*** Given records Section Begins ***

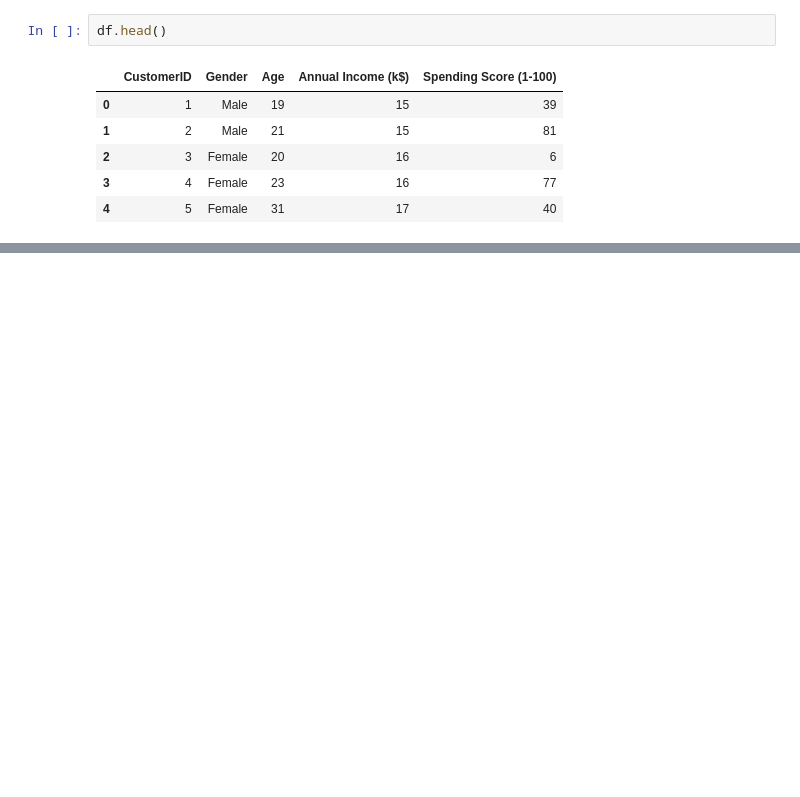
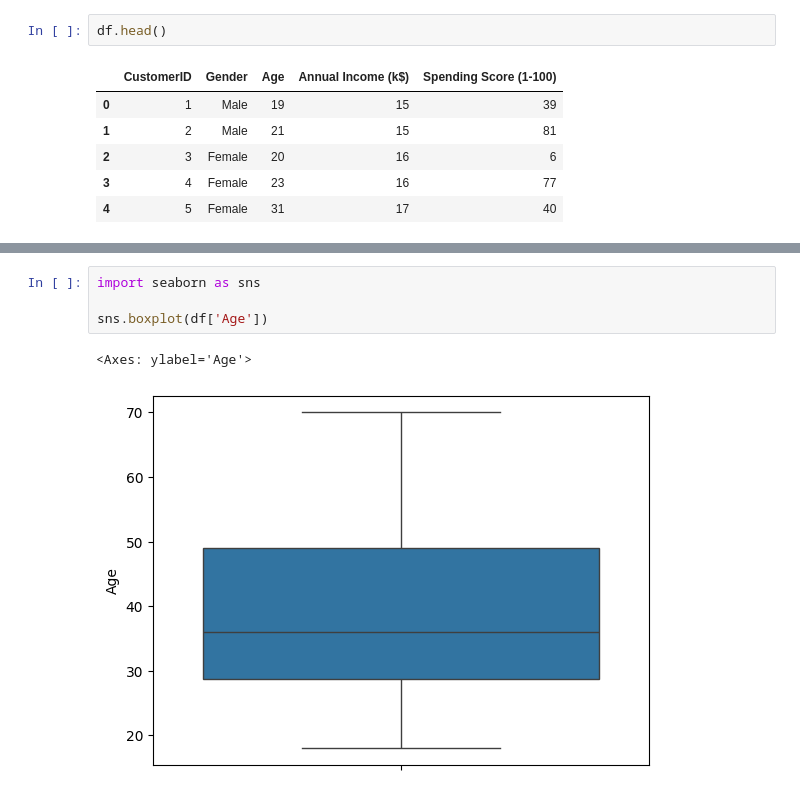
Before and after one commit to mahefatsiresy/ispm-ml-m2-2025, a Jupyter notebook: exo1.ipynb, the cells around one changed output, grey strips where cells are left out. Drawn from its saved outputs; the diff is of its cells as text; blank space fills up the shorter version.

```diff
--- a/exo1.ipynb
+++ b/exo1.ipynb
@@ -13,0 +73,7 @@ df.head()
+# %%
+import seaborn as sns
+
+sns.boxplot(df['Age'])
+# %% [output]
+<Axes: ylabel='Age'>
+[figure, added]
```
Also changed, not shown: parts of 33 cells of this notebook, 1 other file.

*** Given records Section Ends ***

> _Directions for this task_:
Repeat each entry above word for word, leaving every picture out.

> _Solution to this exercise_:
Before and after one commit to mahefatsiresy/ispm-ml-m2-2025, a Jupyter notebook: exo1.ipynb, the cells around one changed output, grey strips where cells are left out. Drawn from its saved outputs; the diff is of its cells as text; blank space fills up the shorter version.

```diff
--- a/exo1.ipynb
+++ b/exo1.ipynb
@@ -13,0 +73,7 @@ df.head()
+# %%
+import seaborn as sns
+
+sns.boxplot(df['Age'])
+# %% [output]
+<Axes: ylabel='Age'>
+[figure, added]
```
Also changed, not shown: parts of 33 cells of this notebook, 1 other file.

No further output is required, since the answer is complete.